Prompt = If a line below contains "text", count it. Report the final total and nothing more.

..........

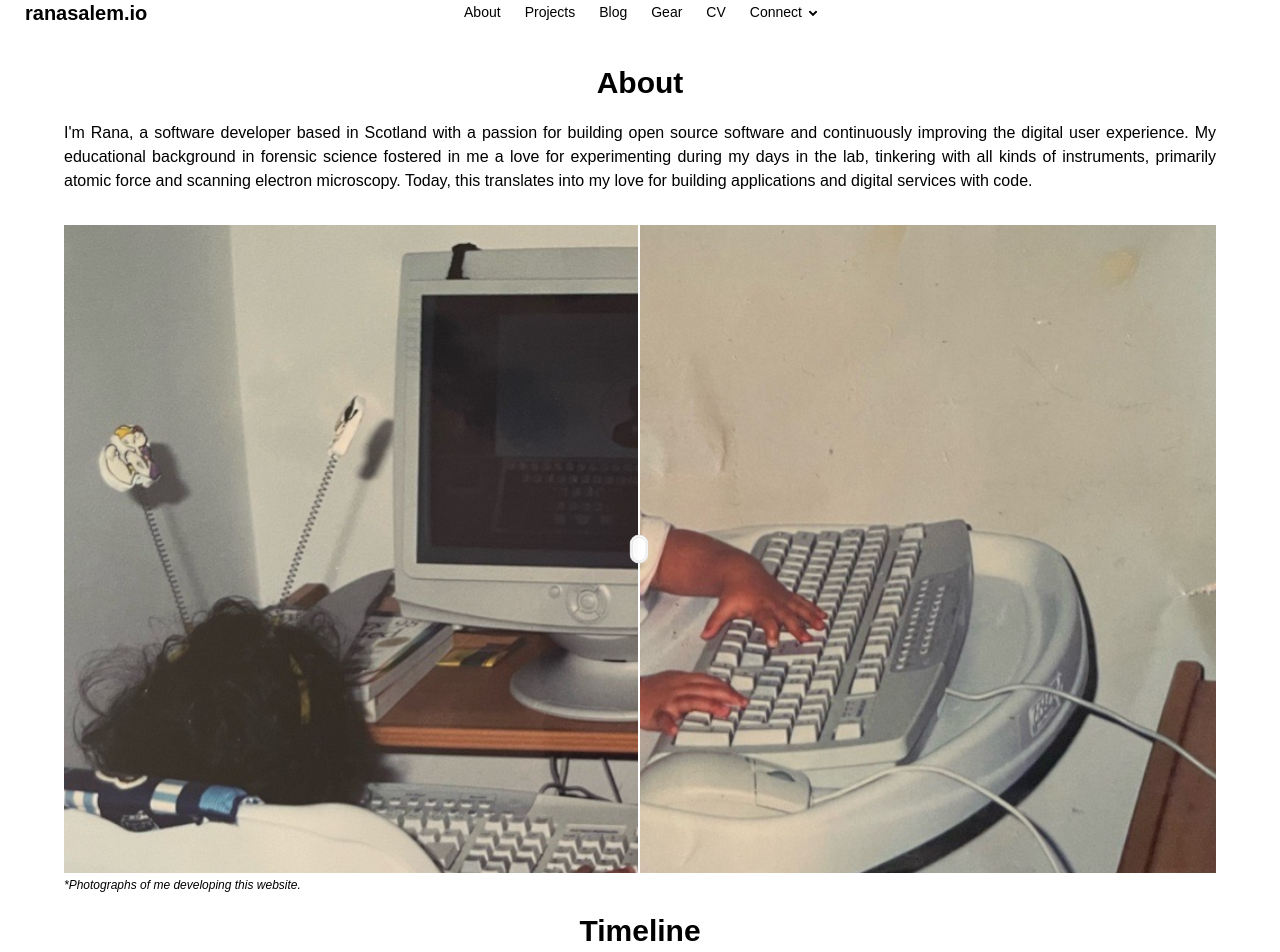
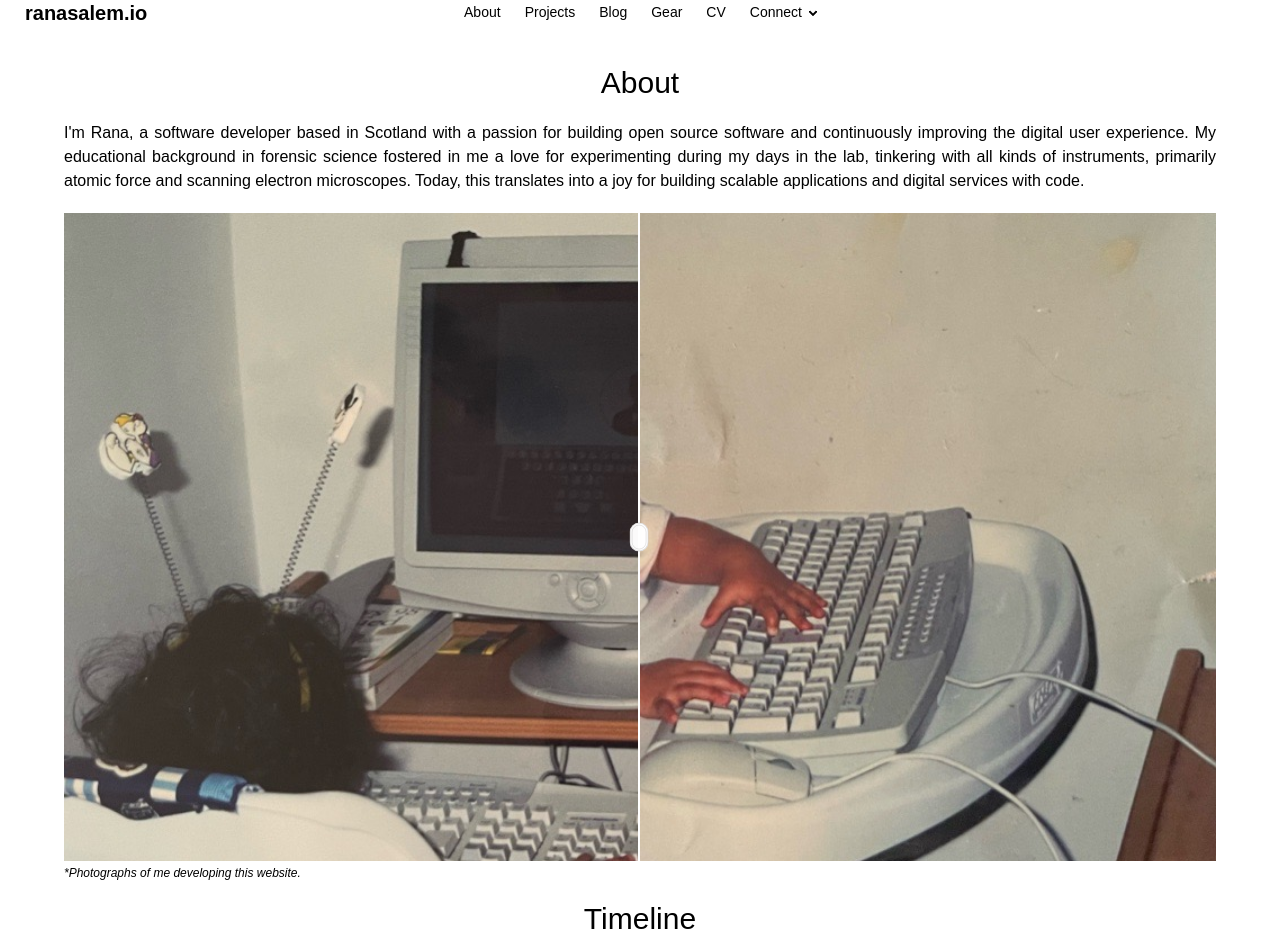
Before and after one commit to rtasalem/ranasalem.io, a Next.js app: page /about in a window 1280 px wide. Shown: the part 20-972 px from the top of the page. Built offline with nearby package versions, Linux system fonts and the light colour scheme.

Commit message:
trimming the fat: /about pt. 3

```diff
--- a/app/about/components/bio.tsx
+++ b/app/about/components/bio.tsx
@@ -1,10 +1,10 @@
 export default function Bio() {
   return (
-    <div className="justify-center mx-auto">
-      <p className="text-justify mb-8">I'm Rana, a software developer based in Scotland with a passion for building open source software and
+    <div>
+      <p className=" text-justify">I'm Rana, a software developer based in Scotland with a passion for building open source software and
         continuously improving the digital user experience. My educational background in forensic science fostered in me a love for experimenting
-        during my days in the lab, tinkering with all kinds of instruments, primarily atomic force and scanning electron microscopy. Today,
-        this translates into my love for building applications and digital services with code.</p>
+        during my days in the lab, tinkering with all kinds of instruments, primarily atomic force and scanning electron microscopes. Today,
+        this translates into a joy for building scalable applications and digital services with code.</p>
     </div>
   )
 }
--- a/app/about/page.tsx
+++ b/app/about/page.tsx
@@ -4,13 +4,13 @@ import Timeline from "./components/timeline"
 
 export default function Experience() {
   return (
-    <div className="overflow-auto mx-auto max-w-6xl">
-      <div className="text-center space-y-5">
-        <h1 className="text-3xl font-bold mt-5">About</h1>
+    <div className="overflow-auto mx-auto max-w-6xl space-y-5">
+      <div className="text-center space-y-5 mt-5">
+        <h1 className="text-3xl">About</h1>
         <Bio />
         <Diff />
-        <h1 className="text-3xl font-bold">Timeline</h1>
-        <p className="mb-5">My career so far...</p>
+        <h1 className="text-3xl">Timeline</h1>
+        <p>My career so far...</p>
       </div>
       <Timeline />
     </div>
```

..........

Output of the exercise = 8